This person just bought $200.00 in stuff.  Let's use this first shopping trip as our base of comparison to construct a "Price Index".

To do this we use a simple formula:  The Current Value of the Market Basket divided by a Base Value of the Market Basket. Then Multiply that by 100 to put it in base 100 form.

So, our Current Value of the Market Basket is $200.00 and the Base Value of the Market Basket is also the same $200.00.  Divide $200.00 by $200.00 you get 1.

Multiply by 100 and you get a "Base Price Index" or 100.

(Now we re-enter the scene at a later time):

Time to go to Walmart again!  We take the EXACT SAME list with us.

We get get a cart and make our way around the store purchasing everything on our list.

We go to the checkout counter and get everything scanned in.
Now we see on the screen a total for our CURRENT MARKET BASKET for this trip of $220.00.

What is our Price Index now?  Use the same formula as above:  Current Value of the Market Basket divided by the Base Value of the Market Basket then Multiply by 100.

So: $220.00/$200.00 = 1.0 X 100 = 110.

Ok, so our Price Index went from 100 to 110. Easy enough.

But what we really want to know is what was the Rate of Change in Price Level between the time periods, or better known as the Inflation Rate (or it could be "deflation:)

For this we need to use another formula---the PERCENTAGE CHANGE formula. This will give us the percent change from the Base time period to the Current time period.

The Current Price Index minus the Base Value Price Index divided by the Base Value Price Index. Then take that number and Multiply by 100.

Read that formula again!

So, 110 minus 100 = 10. Divide 10 by 100 = .10. Multiply that by 100 and you have 10%.

The Inflation rate between the two time periods the Price Indexes were calculated was 10%.

Let's make the shopping trip one more time.

We buy the exact same things again and go to the checkout counter.

After all items are scanned in the total for this market basket is $250.00

What is our CURRENT PRICE INDEX?  Current value of the Market Basket ($250.) divided by the Base Value Market Basket ($200.00) equals 1.25.  Multiply by 100 and you get a Current Price Index of 125.

Now, there are TWO things you will be asked to calculate.

What was the Rate of Inflation from the Base time period (100) to the Current time period (125)?

Using the Rate of Change formula above: Current Price Index (125) minus Base Price Index (100) divided by Base Price Index (100) equals .25. Multiply by 100 equals an Inflation Rate of 25%.


What was the Rate of Inflation from the Second time period (110) to the Current time period (125).

We need to make a slight but important change when plugging into the above formula.

The BASE Price Index is going to be the time period you want to calculate the percent change from.
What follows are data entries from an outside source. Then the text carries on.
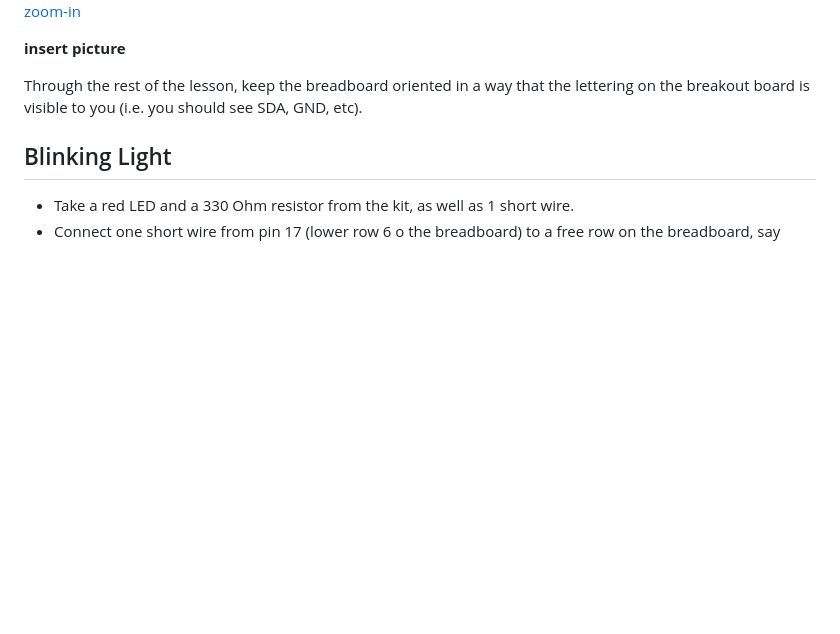
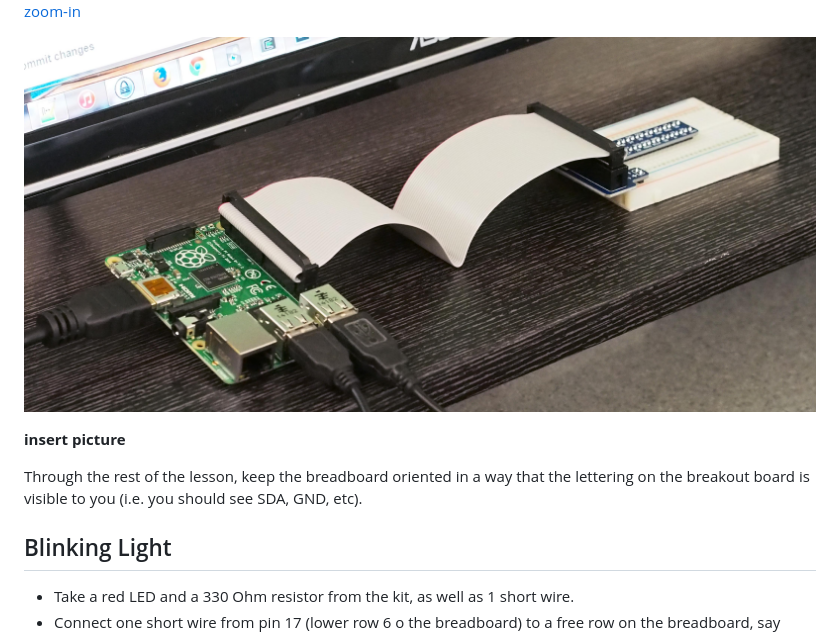
Before and after one commit to gritcoding/pilot, a Markdown page: scratch_gpio_projects/README.md, the part around the change. GitHub-like rendering; pictures changed too: scratch_gpio_projects/images/rpi_and_breadboard.jpg (added); blank space fills up the shorter version.

Commit message:
added image

```diff
--- a/scratch_gpio_projects/README.md
+++ b/scratch_gpio_projects/README.md
@@ -9,6 +9,8 @@ In this lesson, we continue using Scratch, using a special GPIO (General Purpose
 
 ![Empty Breadboard](https://raw.githubusercontent.com/gritcoding/pilot/master/scratch_gpio_projects/images/breadboard_empty.jpg)
 [zoom-in](https://raw.githubusercontent.com/gritcoding/pilot/master/scratch_gpio_projects/images/breadboard_empty.jpg)
+
+![RPI and Breadboard](https://raw.githubusercontent.com/gritcoding/pilot/master/scratch_gpio_projects/images/rpi_and_breadboard.jpg)
 
 **insert picture**
 
```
In this case it is the Second time period Price Index of 110.

So: Current Price Index (125) minus Base Price Index (110) equals 15. Divide 15 by Base Price Index (110) equals 13.6%.

The Rate of Inflation was 13.6% from the second time period to the third one.

That's it. Easy, right?

Saturday, October 8, 2016

Bobcat hunting permits and Basic Economics. Not sure which gets killed more cruelly.

Here is an interesting article that shows conflict between basic economic principles and a social policy that makes for a terrific lesson.  The following is an excerpt from a media source in the State of Illinois (any highlights are mine):
6,000-plus apply for 500 bobcat permits; some aren’t hunters
"""More than 6,000 people applied for the 500 permits available to hunt for bobcats this fall in Illinois, which is having its first legal bobcat hunting season in more than 40 years. 
The Illinois Department of Natural Resources received 6,416 applications, which it accepted throughout the month of September, for 500 available permits, according to the Carbondale Southern Illinoisan. 
A lottery will be held to determine who gets the 500 available permits. 
Some of the applicants apparently are opposed to bobcat hunting, and would not be using any permits they receive. Rockford resident Jennifer Kuroda started a Facebook group called Illinois Bobcat Conservation, on which she encouraged opponents of bobcat hunting to apply for permits, according to Chicago radio station WBEZ. 
“I don’t feel that badly about doing it because I feel strongly that these animals need to be conserved at some level,” Kuroda told the radio station. 
Kuroda said 11 of her friends have applied for permits. 
The fee to apply for a bobcat permit is $5. Hunters who harvest one are required to purchase a possession permit for another $5. 
The bobcat was once listed as a threatened species in Illinois, but the designation was removed in 1999.""""
Read more here:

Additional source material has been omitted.